- Freakonomics: Revised and Expanded Edition (Steven Levitt and Stephen J. Dubner – 2020)
- The Age of Unpeace: How Connectivity Causes Conflict (Mark Leonard – 2021)
- Lee Kuan Yew: The Grand Master’s Insights on China, The United States, and the World (Allison, Blackwill, and Wyne – 2013)
- This is Not Propaganda: Adventures in the War Against Reality (Peter Pomerantsev – 2019)
- Liberalism and Its Discontents (Francis Fukuyama – 2022)
- Dancing on Bones: History and Power in China, Russia and North Korea (Katie Stallard – 2022)
- Madam Secretary: A Memoir (Madeleine Albright – 2013)
- Fascism: A Warning (Madeleine Albright – 2018)
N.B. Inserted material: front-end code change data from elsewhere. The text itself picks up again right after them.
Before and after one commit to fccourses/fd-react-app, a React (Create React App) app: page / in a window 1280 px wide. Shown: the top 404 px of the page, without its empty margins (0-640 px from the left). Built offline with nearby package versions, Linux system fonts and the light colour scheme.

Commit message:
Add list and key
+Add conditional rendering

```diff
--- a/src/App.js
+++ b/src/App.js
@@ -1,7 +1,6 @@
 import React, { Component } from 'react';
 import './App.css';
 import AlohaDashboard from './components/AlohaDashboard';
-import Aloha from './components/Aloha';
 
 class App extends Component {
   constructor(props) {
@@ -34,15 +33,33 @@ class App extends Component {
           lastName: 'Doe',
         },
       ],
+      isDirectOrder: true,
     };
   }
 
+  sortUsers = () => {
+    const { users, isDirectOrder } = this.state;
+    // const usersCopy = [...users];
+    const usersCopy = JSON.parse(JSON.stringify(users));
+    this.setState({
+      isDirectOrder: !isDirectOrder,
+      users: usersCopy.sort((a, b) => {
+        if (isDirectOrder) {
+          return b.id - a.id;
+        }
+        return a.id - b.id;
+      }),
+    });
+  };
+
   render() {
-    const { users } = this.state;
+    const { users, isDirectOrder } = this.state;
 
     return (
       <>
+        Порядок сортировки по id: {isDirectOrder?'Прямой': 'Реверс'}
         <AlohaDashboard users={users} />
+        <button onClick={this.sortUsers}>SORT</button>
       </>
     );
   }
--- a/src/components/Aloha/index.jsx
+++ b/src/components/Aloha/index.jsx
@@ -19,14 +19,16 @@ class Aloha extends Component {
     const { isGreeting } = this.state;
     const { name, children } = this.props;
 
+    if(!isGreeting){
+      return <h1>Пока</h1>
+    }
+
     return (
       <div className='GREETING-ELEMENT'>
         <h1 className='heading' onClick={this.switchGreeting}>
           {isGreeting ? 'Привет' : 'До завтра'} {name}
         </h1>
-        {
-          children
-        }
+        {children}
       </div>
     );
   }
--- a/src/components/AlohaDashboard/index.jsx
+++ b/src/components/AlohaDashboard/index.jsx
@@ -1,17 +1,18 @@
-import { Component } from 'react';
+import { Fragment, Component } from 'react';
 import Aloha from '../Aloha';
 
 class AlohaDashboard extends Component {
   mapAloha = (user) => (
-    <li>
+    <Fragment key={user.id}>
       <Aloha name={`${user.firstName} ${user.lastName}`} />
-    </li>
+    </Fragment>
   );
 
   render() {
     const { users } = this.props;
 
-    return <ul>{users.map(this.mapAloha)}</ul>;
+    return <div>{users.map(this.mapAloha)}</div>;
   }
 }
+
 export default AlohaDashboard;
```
- The Righteous Mind: Why Good People are Divided by Politics and Religion (Jonathan Haidt – 2012)
- On Tyranny: Twenty Lessons from the Twentieth Century (Timothy Snyder – 2017)
- Cheap Speech: How Disinformation Poisons Our Politics – and How to Cure it (Richard L. Hasen – 2022)
- Managing Leadership Anxiety: Yours and Theirs (Steve Cuss – 2019)
- Liminal Thinking: Create the Change You Want By Changing the Way You Think (Dave Gray – 2016)
- A Non-Anxious Presence (Mark Sayers – 2022)
- How to Win Friends and Influence People (Dale Carnegie – 1936)
- The Power of Positive Thinking (Norman Vincent Peale – 1952)
- Holding the Calm: The Secret to Resolving Conflict and Defusing Tension (Hesha Abrams – 2022)
- The Power of Negative Thinking: And How it Can Be a Powerful Route to Joy, Success and Satisfaction (Oliver Burkeman – 2019)
- The Power of Moments: Why Certain Experiences Have Extraordinary Impact (Chip Heath and Dan Heath – 2017)
- The Self-Aware Leader: Play to Your Strengths, Unleash Your Team (John C. Maxwell – 2021)
- Good Authority: How to Become the Leader Your Team is Waiting For (Jonathan Raymond – 2016)
- Harry Potter and the Chamber of Secrets (J.K. Rowling – 1998) [re-read]
- Harry Potter and the Prison of Azkaban (J.K. Rowling – 1999) [re-read]
- Harry Potter and the Goblet of Fire (J.K. Rowling – 2000) [re-read]
- Harry Potter and the Order of the Phoenix (J.K. Rowling – 2003) [re-read]
- Harry Potter and the Half-Blood Prince (J.K. Rowling – 2005) [re-read]
- Harry Potter and the Deathly Hallows (J.K. Rowling – 2007) [re-read]
- Anton Chekov’s Short Stories: A Selection (Anton Chekov)
- Leaf by Niggle (J.R.R. Tolkien – 1945)
- The School for Good Mothers (Jessamine Chan – 2022)
- The Enchanted Wood (Enid Blyton – 1939) [re-read]
- Will (Will Smith and Mark Manson – 2021)
- Vaxxers: A Pioneering Moment in Scientific History (Sarah Gilbert and Catherine Green – 2021)
- How Happiness Happens (Max Lucado – 2019)
- Live No Lies (John Mark Comer – 2021)
- Forever Employable (Jeff Gothelf – 2020)
- Hero On A Mission: A Path to a Meaningful Life (Donald Miller – 2022)
- Marketing Made Simple (Donald Miller – 2020) [re-read]
You can find the lists from previous years here: